It is obvious that the EU’s arguments that the reforms will increase safety and protect the environment are false. It is all about cost savings. The EU Commission has provided figures showing that aircraft often cannot take the direct route because of the fragmentation of the airspace being monitored. This means each flight is on average 42 kilometres longer than necessary, meaning more time, more fuel consumption and greater environmental impact. The EU calculates this incurs approximately €5 billion in additional costs, which must be paid by airlines and passengers. The reforms are therefore meant to push down prices; providers should reduce charges and develop even more traffic.

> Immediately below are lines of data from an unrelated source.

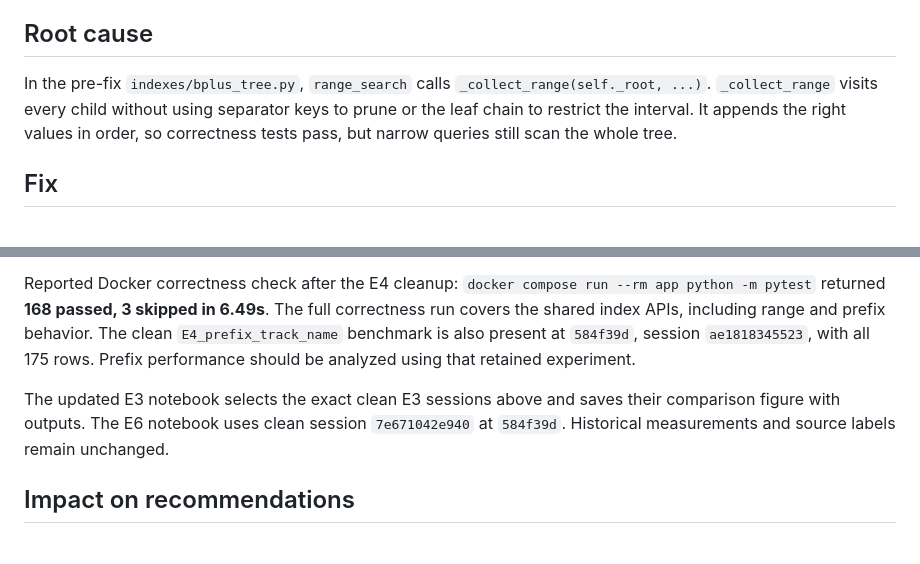
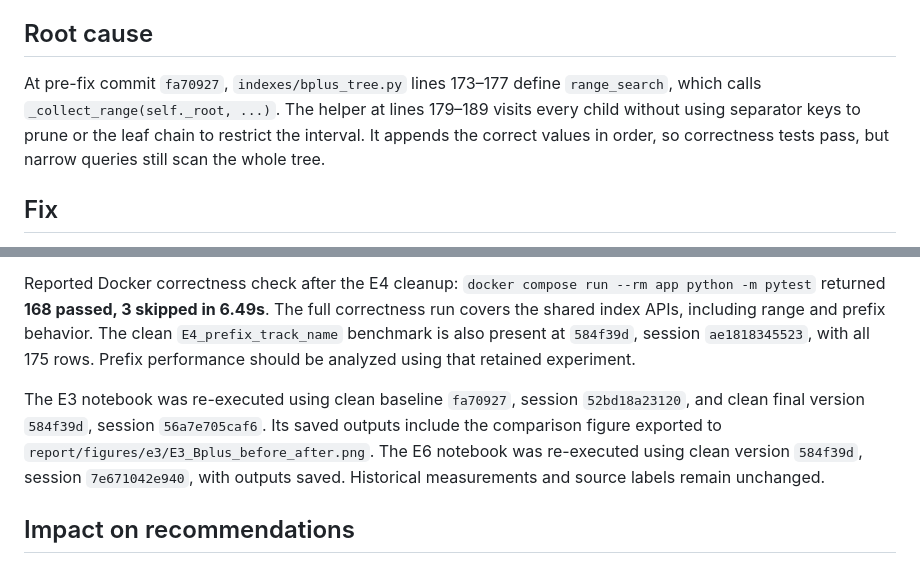
Before and after one commit to balding947/DS4300-Project, a Markdown page: incident_reports/INC-04.md, 2 parts joined by grey strips. GitHub-like rendering.

Commit message:
Refresh clean analysis and add incident figures

```diff
--- a/incident_reports/INC-04.md
+++ b/incident_reports/INC-04.md
@@ -51,7 +51,7 @@ The table uses actual saved E3 rows on oscar-omen, all 114,000 tempo pairs, orde
 
 ## Root cause
 
-In the pre-fix `indexes/bplus_tree.py`, `range_search` calls `_collect_range(self._root, ...)`. `_collect_range` visits every child without using separator keys to prune or the leaf chain to restrict the interval. It appends the right values in order, so correctness tests pass, but narrow queries still scan the whole tree.
+At pre-fix commit `fa70927`, `indexes/bplus_tree.py` lines 173–177 define `range_search`, which calls `_collect_range(self._root, ...)`. The helper at lines 179–189 visits every child without using separator keys to prune or the leaf chain to restrict the interval. It appends the correct values in order, so correctness tests pass, but narrow queries still scan the whole tree.
 
 ## Fix
 
@@ -118,7 +118,7 @@ The baseline and final rows have identical workload notes, seed 4300, file inser
 
 Reported Docker correctness check after the E4 cleanup: `docker compose run --rm app python -m pytest` returned **168 passed, 3 skipped in 6.49s**. The full correctness run covers the shared index APIs, including range and prefix behavior. The clean `E4_prefix_track_name` benchmark is also present at `584f39d`, session `ae1818345523`, with all 175 rows. Prefix performance should be analyzed using that retained experiment.
 
-The updated E3 notebook selects the exact clean E3 sessions above and saves their comparison figure with outputs. The E6 notebook uses clean session `7e671042e940` at `584f39d`. Historical measurements and source labels remain unchanged.
+The E3 notebook was re-executed using clean baseline `fa70927`, session `52bd18a23120`, and clean final version `584f39d`, session `56a7e705caf6`. Its saved outputs include the comparison figure exported to `report/figures/e3/E3_Bplus_before_after.png`. The E6 notebook was re-executed using clean version `584f39d`, session `7e671042e940`, with outputs saved. Historical measurements and source labels remain unchanged.
 
 ## Impact on recommendations
 
```
Also changed, not shown: incident_reports/INC-03.md (+1 -1 lines), report/figures/e3/E3_Bplus_before_after.png (added), report/figures/incidents/INC-03_hash_build_before_after.png (added), 3 other files.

In June last year, the commission condensed the four regulations required to establish SES into a single regulation, and proposed changes to the rules for the European Aviation Safety Agency, known as SES 2+. The unification of European airspace this proposes has the following objectives: airspace capacity is expected to triple and the costs of air traffic management to halve.
The European Commission is looking to the example of air traffic control in the United States, whose airspace corresponds approximately to the size of that in Europe. However, despite a higher volume of air traffic, the cost of air traffic control in the US, according to the European Commission, is about half that in Europe. It is clear that European air carriers and their associations support the EU Commission. They claim that the poor organisation of air space in Europe costs them about €14 million per day.
The air traffic controllers, who already face extremely difficult working conditions and constant pressure, are the ones who will have to pay for this course of action. The result would not be an increase in safety, but an increased risk to air transport.
The trade unions have warned of the looming security and capacity problems. They believe the basis of the EU’s calculations is wrong, and fear that almost 10,000 jobs could be lost in Europe.
The European Air Traffic Controllers Union (ATCEUC), in which 14,000 members are organised, and the European Transport Workers’ Union (ETF), have been trying for a long time to negotiate a deal with the European Commission. They are not against rationalisation and savings, but are opposed to the uniform savings targets of the EU Commission.
They want to ensure that the job losses and any changes in working conditions are planned and worked out in close cooperation with the unions. Their main objective is to strengthen the role of the unions as an intermediary and consultant, and thereby secure their own positions. When they were planning a European-wide day of action by air traffic controllers in October last year, they called this off immediately after receiving a fresh offer of talks from the commission.
In Germany, GdF is also under pressure from the Grand Coalition government of the Christian Democrats (CDU/CSU) and Social Democrats (SPD). The government wants to take away the livelihoods of the so-called sector unions. The coalition agreement reached between the CDU/CSU and SPD sees a commitment to legally establish “contract bargaining unity”, which means that in an industry and in an enterprise, only the trade union with the largest membership may conduct negotiations with the companies and the employers’ associations.
This is aimed directly against the GdF and other smaller sector unions such as the Union of Train Drivers (GDL), the Flight Attendants Union (UFO) and the Marburg Federation of Doctors. With its law on contract bargaining unity, the government wants to preserve the monopoly of the large unions belonging to the German Trade Union Federation (DGB), with which it works closely.